The very things that make the holidays exciting and fun for many kids can feel stressful and overwhelming to children with autism or other types of learning challenges. Routines are disrupted, noise levels are heightened, and more people are coming and going, so picture-perfect holiday memories often become messy meltdowns.
Here are some holiday survival tips that might help when the season doesn’t seem so jolly to your child.
A little preparation and planning with your child will give them a chance to understand what all this commotion is about. For example, you can use pictures of activities to show your child what will be happening—show people opening presents, singing carols, or decorating, and talk about what is planned. Pack a bag, with your child’s help, that includes soothing toys, headphones, or their favorite weighted blanket. Let them know that this bag will always be available. And, don’t forget to give relatives a heads-up about your child’s particular needs and let your family help make the environment less stressful. You can give them a list of things they can do to be supportive. It may also help to arrive at gatherings early (when fewer people are there) and leave early (before the volume skyrockets).
Bring familiar food
Children, especially on the autism spectrum, tend to be extremely selective in the food that they will eat. It’s a good idea to bring some of your child’s favorite foods with you when visiting friends or family. The recognizable routine (eating what they usually eat) will ease some of the other transitional problems (Eating away from home) they may be experiencing. If you tell the host about their special food needs ahead of time you can avoid offending the cook.
Manage the gift chaos
Unwrapping presents can be noisy, chaotic, and challenging for some children with special needs. Try using soft, reusable bags to wrap gifts which are easier to open and less noisy and messy.

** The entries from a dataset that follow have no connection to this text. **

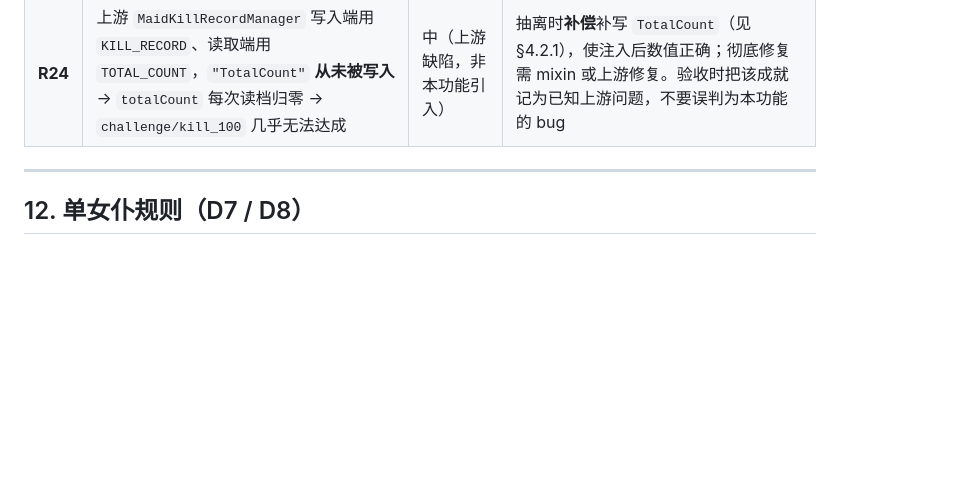
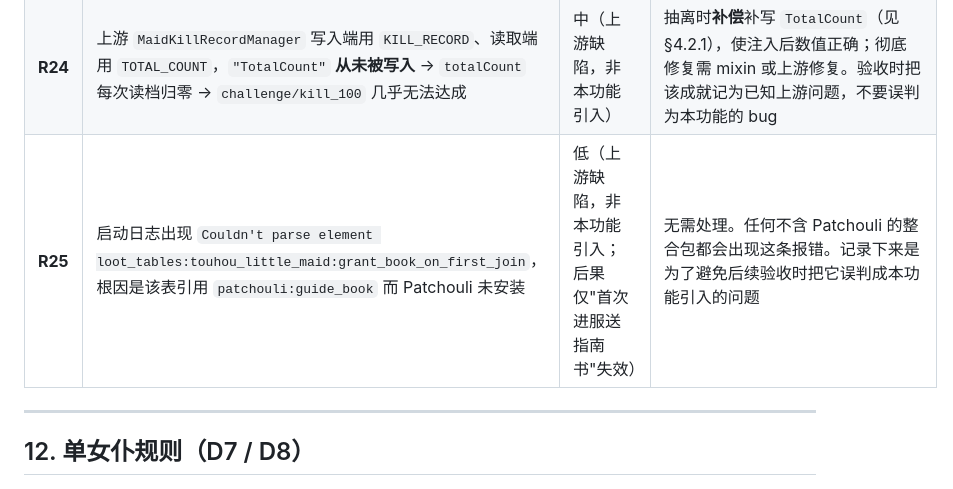
Before and after one commit to Weiyangccccc423/tlm-pet, a Markdown page: docs/tlm-pet-carrier-design.md, the part around the change. Rendered like a GitHub page; blank space fills up the shorter version.

Commit message:
docs: 登记 R25（上游 patchouli 战利品表报错）并记录冒烟验证结论
runServer 冒烟验证通过：模组加载、扩展点挂载、命令类自动订阅到 FORGE 总线、
服务端到达 Done。据此确认 /tlm-pet 的注册路径正确。

同时判定两处日志现象：
- mixins.json 的 JAVA_17 兼容级别警告是良性的（TLM 自身也用 JAVA_17）
- grant_book_on_first_join 战利品表解析失败源于 patchouli 未安装，
  与本功能无关，记为 R25 以免验收时误判

```diff
--- a/docs/tlm-pet-carrier-design.md
+++ b/docs/tlm-pet-carrier-design.md
@@ -810,6 +810,7 @@ history.getDeque().descendingIterator().forEachRemaining(chatList::add);
 | **R22** | 成就奖励材料进入交易/复制流通 → 迎回能力扩散到未完成成就的玩家；或材料过于稀有导致普通玩家拿不到 | 中 | ① 迎回之铃**不是硬门槛**（GUI 路径始终可用，§14.5 原则 1），扩散不构成功能性破坏；② 关键材料（羁绊之核）应设计为**不可交易**或与 `maidId` 绑定 |
 | **R23** | 误把 `MaidWorldData` 当作女仆花名册 → 注入时调用 `addInfo`，而她真正卸载时 `onRemovedFromWorld` 又登记一次 → 狐之卷 / 仆人铃 / 喇叭列表出现**重复项** | 中 | **已在实现阶段修正**：注入时完全不碰该索引，抽离时改调 `removeInfo`（见 §4.2.1）。验收时专门确认"卸载后列表里只有一条" |
 | **R24** | 上游 `MaidKillRecordManager` 写入端用 `KILL_RECORD`、读取端用 `TOTAL_COUNT`，`"TotalCount"` **从未被写入** → `totalCount` 每次读档归零 → `challenge/kill_100` 几乎无法达成 | 中（上游缺陷，非本功能引入） | 抽离时**补偿**补写 `TotalCount`（见 §4.2.1），使注入后数值正确；彻底修复需 mixin 或上游修复。验收时把该成就记为已知上游问题，不要误判为本功能的 bug |
+| **R25** | 启动日志出现 `Couldn't parse element loot_tables:touhou_little_maid:grant_book_on_first_join`，根因是该表引用 `patchouli:guide_book` 而 Patchouli 未安装 | 低（上游缺陷，非本功能引入；后果仅"首次进服送指南书"失效） | 无需处理。任何不含 Patchouli 的整合包都会出现这条报错。记录下来是为了避免后续验收时把它误判成本功能引入的问题 |
 
 ---
 
```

Or, you could make sure your child’s gifts are easy to open so they can have the sense of accomplishment of opening without unnecessary frustration. You could also plan a place away from others for your child to open gifts so they won’t feel overwhelmed and rushed by the group’s excitement. You can also wrap one of your child’s favorite toys so they open something familiar and comforting that you know they like.
Wait to put wrapped gifts out
One other small tip is to wait until Christmas eve night to place any gifts under the tree. Children on the autism spectrum and those with other learning challenges can have difficulty with delayed gratification. Waiting to put gifts out can prevent a major case of sensory overload.
Schedule alone time with your child
The busyness of the season can mess up your schedule during the holidays, so it might be helpful to schedule time every day to just get away or do one of your child’s favorite activities. You can also manage stress by allowing yourself to let go of some traditions this year that may not be enjoyable. The pressure of joining festivities can sometimes be taxing to both you and your child, so having a sanctuary (a room or part of a room) to escape to can be helpful.
As always with your special needs child, remember to follow your heart. Do what is best for your child and your family, even if that means saying no to some things you’d really like to say yes to this year. The holidays may look a bit different than you imagined, but just remember, you are making your own unique holiday memories with your child.
Mary Walker, OT